Tara: Does Nguyễn Baly count?
Baly: Gayatri Chakravorty Spivak.
Katharina: PJ Harvey
9. What was your best gig (as performer or spectator)?
Tara: Wouldn’t say any were the best per se. But if one special experience comes to mind, it is the night I was lucky enough to perform with Jenny Quỳnh Phương and Nguyễn Thiện Phúc. These two lovelies work doing very risky performances with fire in the middle of the streets of Ho Chi Minh City. They drive on their motorbikes loaded with a large sound system on the back, through the city looking for spots to stop and perform, after each performance they will go through the crowds of spectators to sell homemade peanut candy, this was their job and I was basically just following them around to provide music for their performances that night hence being both performer and spectator!

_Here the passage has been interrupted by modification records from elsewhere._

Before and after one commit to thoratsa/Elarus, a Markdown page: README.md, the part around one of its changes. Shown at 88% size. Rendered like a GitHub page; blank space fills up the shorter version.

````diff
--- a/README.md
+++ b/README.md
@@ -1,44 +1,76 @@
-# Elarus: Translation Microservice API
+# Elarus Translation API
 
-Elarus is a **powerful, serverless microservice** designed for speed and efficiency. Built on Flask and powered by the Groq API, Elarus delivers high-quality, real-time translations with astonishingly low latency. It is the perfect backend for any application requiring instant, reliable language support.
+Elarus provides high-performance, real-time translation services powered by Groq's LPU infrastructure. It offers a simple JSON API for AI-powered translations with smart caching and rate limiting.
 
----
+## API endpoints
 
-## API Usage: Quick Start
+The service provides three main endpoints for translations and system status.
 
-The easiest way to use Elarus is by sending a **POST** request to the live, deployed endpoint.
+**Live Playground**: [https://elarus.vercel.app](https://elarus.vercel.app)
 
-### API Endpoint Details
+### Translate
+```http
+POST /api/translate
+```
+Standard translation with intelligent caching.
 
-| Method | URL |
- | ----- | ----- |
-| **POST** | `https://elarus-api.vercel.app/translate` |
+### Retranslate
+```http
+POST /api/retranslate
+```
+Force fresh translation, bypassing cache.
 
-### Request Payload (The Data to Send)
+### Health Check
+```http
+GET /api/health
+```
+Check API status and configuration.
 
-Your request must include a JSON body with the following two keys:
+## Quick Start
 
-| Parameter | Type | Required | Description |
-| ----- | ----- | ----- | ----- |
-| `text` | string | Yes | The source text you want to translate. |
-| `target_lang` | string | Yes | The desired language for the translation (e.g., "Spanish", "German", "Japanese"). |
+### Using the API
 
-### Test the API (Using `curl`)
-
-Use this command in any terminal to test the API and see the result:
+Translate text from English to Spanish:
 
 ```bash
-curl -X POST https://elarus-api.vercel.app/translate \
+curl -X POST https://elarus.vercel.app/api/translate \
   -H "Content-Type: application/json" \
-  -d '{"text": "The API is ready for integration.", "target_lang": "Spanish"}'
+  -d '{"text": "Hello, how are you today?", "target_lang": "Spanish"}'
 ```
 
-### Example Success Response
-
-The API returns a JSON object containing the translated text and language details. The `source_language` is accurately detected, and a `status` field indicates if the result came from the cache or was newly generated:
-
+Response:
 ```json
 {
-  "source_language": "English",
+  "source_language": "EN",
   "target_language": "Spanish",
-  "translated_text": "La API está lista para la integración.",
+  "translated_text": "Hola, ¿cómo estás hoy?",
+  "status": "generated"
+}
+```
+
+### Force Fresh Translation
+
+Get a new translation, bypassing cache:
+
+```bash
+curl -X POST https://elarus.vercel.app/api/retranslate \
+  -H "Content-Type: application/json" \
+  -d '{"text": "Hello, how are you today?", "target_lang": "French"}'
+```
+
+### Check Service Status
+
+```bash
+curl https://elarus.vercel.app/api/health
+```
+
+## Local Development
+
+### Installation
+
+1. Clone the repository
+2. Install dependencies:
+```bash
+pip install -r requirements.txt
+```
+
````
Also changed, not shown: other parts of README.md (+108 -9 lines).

Baly: I think our best performance was recently at Serralves in Porto. We were presenting our work ‘Bird Bird, Touch Touch, Sing Sing’ there. After developing this work for over a year, I felt that with every presentation, it feels somewhat more and more closer to the impossibility of completion. Specific to this performance, I definitely felt Tara and me were more synchronized than before and also in tune with the public.
Katharina: With my electronic duo plümmo at Golden Pudel Club Hamburg, not too many people but really smooth set and Nikae and Ratkat did a DJ set afterwards which was the best dancing in a long time.
10. How important is technology to your creative process?
Tara: Hmmmmm, depends how we define technology? I would say it is an element of consideration but isn’t paramount if we define technology as something that is new, latest, bleeding edge.
Baly: Since we’re working with modular synthesizers, technology somehow plays a role in our creative process but I’m not sure if I would say that technology would be important for us.
Katharina: I work with computers a lot and am not too happy about it, but it’s all very useful of course, also video and audio recording devices, microphones etc. What we produce, also in art, depends on which tools or technology we use to work on it, it influences the product but also how we think about or approach things.
11. Do you have siblings and how do they feel about your career/art?
Tara: Yes I have a sister who works as a nurse. I guess she’s ambivalent about my art/career.
Baly: I have two sisters and a brother and all of them are happy for me that I can do what I want, I guess.
Katharina: I have two sisters and a brother who each work and study different things, we are in a way much alike, also each one creative in their field. How they feel about it not sure but I assume they’re fine with it.
Nguyễn + Transitory and Katharina Hauke will be presenting ‘Hi Hi Future, Bye Bye (Attempts at Unbecoming in a Post-Futurist Landscape)’, a site-specific audio-visual work inspired by the poem ‘My mother was my first country, the first place I ever lived’ by Nayyirah Waheed at the Future Soundscapes festival at silent green Betonhalle + Kuppelhalle on Sunday, 13th October.
Photo © Nguyễn + Transitory